● **WORK ITEM**:
Write the lines below out exactly, dropping each picture.

● **EXERCISE DATA**:
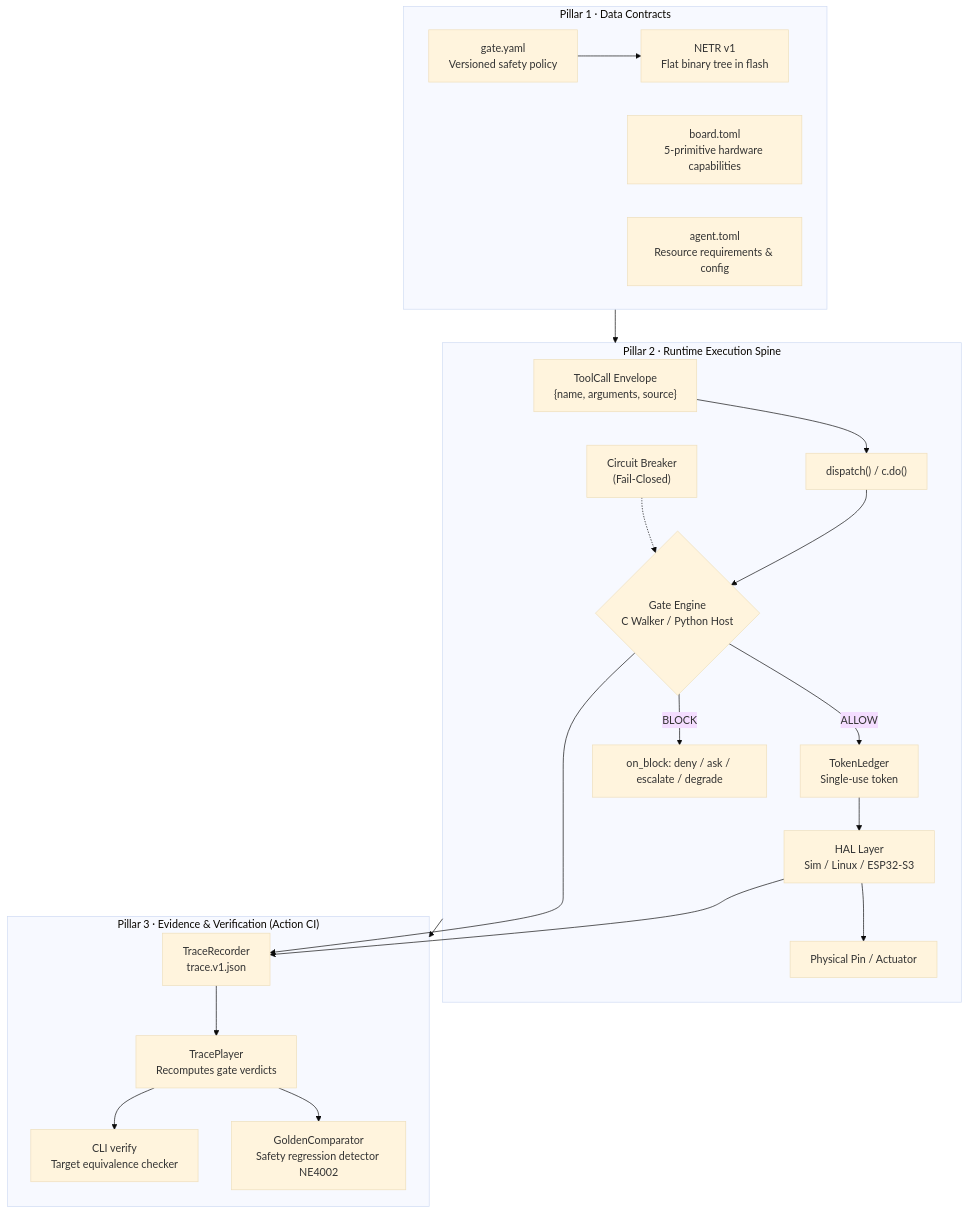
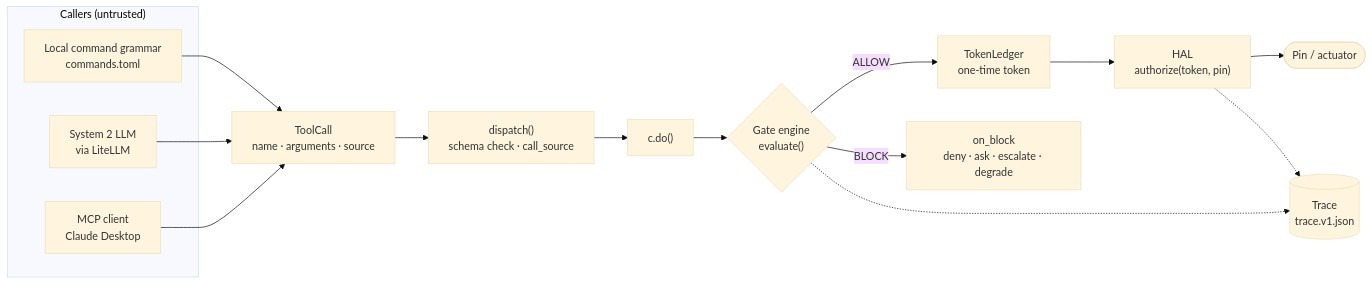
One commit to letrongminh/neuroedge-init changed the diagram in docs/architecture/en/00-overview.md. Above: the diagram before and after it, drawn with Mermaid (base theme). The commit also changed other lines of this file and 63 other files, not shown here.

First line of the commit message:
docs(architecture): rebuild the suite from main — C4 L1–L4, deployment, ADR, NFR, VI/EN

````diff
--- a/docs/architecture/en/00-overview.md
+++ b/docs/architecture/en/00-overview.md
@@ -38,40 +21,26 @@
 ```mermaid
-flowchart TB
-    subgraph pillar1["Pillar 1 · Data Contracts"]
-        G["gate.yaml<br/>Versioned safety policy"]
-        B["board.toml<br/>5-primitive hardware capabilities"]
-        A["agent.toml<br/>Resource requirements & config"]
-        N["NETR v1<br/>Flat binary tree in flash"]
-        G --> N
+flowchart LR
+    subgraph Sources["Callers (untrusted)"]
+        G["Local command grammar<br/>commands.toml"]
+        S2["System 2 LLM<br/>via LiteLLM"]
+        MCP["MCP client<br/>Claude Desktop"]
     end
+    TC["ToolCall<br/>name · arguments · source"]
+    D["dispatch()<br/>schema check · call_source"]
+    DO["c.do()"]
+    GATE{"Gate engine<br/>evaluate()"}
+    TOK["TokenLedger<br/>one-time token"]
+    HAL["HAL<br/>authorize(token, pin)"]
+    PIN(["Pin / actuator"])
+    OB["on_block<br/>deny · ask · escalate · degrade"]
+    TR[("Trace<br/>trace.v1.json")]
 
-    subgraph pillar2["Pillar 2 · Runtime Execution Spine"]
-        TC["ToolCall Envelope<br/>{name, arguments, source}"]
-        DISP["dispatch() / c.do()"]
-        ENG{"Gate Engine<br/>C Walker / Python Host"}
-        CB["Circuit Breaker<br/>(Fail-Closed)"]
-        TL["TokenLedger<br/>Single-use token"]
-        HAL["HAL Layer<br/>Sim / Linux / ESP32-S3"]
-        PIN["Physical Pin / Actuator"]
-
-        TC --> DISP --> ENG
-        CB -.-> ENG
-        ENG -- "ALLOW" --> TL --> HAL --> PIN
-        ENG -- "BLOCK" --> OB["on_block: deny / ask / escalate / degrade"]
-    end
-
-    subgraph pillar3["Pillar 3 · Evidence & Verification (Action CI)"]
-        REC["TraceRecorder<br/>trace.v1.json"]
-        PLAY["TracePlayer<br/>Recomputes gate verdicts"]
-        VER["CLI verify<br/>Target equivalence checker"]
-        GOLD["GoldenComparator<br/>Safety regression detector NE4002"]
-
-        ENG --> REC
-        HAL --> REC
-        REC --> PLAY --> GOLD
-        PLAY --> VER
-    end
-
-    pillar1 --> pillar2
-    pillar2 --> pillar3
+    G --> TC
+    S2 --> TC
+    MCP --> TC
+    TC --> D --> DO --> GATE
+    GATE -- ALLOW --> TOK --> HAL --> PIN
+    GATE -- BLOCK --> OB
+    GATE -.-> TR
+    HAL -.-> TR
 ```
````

● **REPLY TO THE EXERCISE**:
One commit to letrongminh/neuroedge-init changed the diagram in docs/architecture/en/00-overview.md. Above: the diagram before and after it, drawn with Mermaid (base theme). The commit also changed other lines of this file and 63 other files, not shown here.

First line of the commit message:
docs(architecture): rebuild the suite from main — C4 L1–L4, deployment, ADR, NFR, VI/EN

````diff
--- a/docs/architecture/en/00-overview.md
+++ b/docs/architecture/en/00-overview.md
@@ -38,40 +21,26 @@
 ```mermaid
-flowchart TB
-    subgraph pillar1["Pillar 1 · Data Contracts"]
-        G["gate.yaml<br/>Versioned safety policy"]
-        B["board.toml<br/>5-primitive hardware capabilities"]
-        A["agent.toml<br/>Resource requirements & config"]
-        N["NETR v1<br/>Flat binary tree in flash"]
-        G --> N
+flowchart LR
+    subgraph Sources["Callers (untrusted)"]
+        G["Local command grammar<br/>commands.toml"]
+        S2["System 2 LLM<br/>via LiteLLM"]
+        MCP["MCP client<br/>Claude Desktop"]
     end
+    TC["ToolCall<br/>name · arguments · source"]
+    D["dispatch()<br/>schema check · call_source"]
+    DO["c.do()"]
+    GATE{"Gate engine<br/>evaluate()"}
+    TOK["TokenLedger<br/>one-time token"]
+    HAL["HAL<br/>authorize(token, pin)"]
+    PIN(["Pin / actuator"])
+    OB["on_block<br/>deny · ask · escalate · degrade"]
+    TR[("Trace<br/>trace.v1.json")]
 
-    subgraph pillar2["Pillar 2 · Runtime Execution Spine"]
-        TC["ToolCall Envelope<br/>{name, arguments, source}"]
-        DISP["dispatch() / c.do()"]
-        ENG{"Gate Engine<br/>C Walker / Python Host"}
-        CB["Circuit Breaker<br/>(Fail-Closed)"]
-        TL["TokenLedger<br/>Single-use token"]
-        HAL["HAL Layer<br/>Sim / Linux / ESP32-S3"]
-        PIN["Physical Pin / Actuator"]
-
-        TC --> DISP --> ENG
-        CB -.-> ENG
-        ENG -- "ALLOW" --> TL --> HAL --> PIN
-        ENG -- "BLOCK" --> OB["on_block: deny / ask / escalate / degrade"]
-    end
-
-    subgraph pillar3["Pillar 3 · Evidence & Verification (Action CI)"]
-        REC["TraceRecorder<br/>trace.v1.json"]
-        PLAY["TracePlayer<br/>Recomputes gate verdicts"]
-        VER["CLI verify<br/>Target equivalence checker"]
-        GOLD["GoldenComparator<br/>Safety regression detector NE4002"]
-
-        ENG --> REC
-        HAL --> REC
-        REC --> PLAY --> GOLD
-        PLAY --> VER
-    end
-
-    pillar1 --> pillar2
-    pillar2 --> pillar3
+    G --> TC
+    S2 --> TC
+    MCP --> TC
+    TC --> D --> DO --> GATE
+    GATE -- ALLOW --> TOK --> HAL --> PIN
+    GATE -- BLOCK --> OB
+    GATE -.-> TR
+    HAL -.-> TR
 ```
````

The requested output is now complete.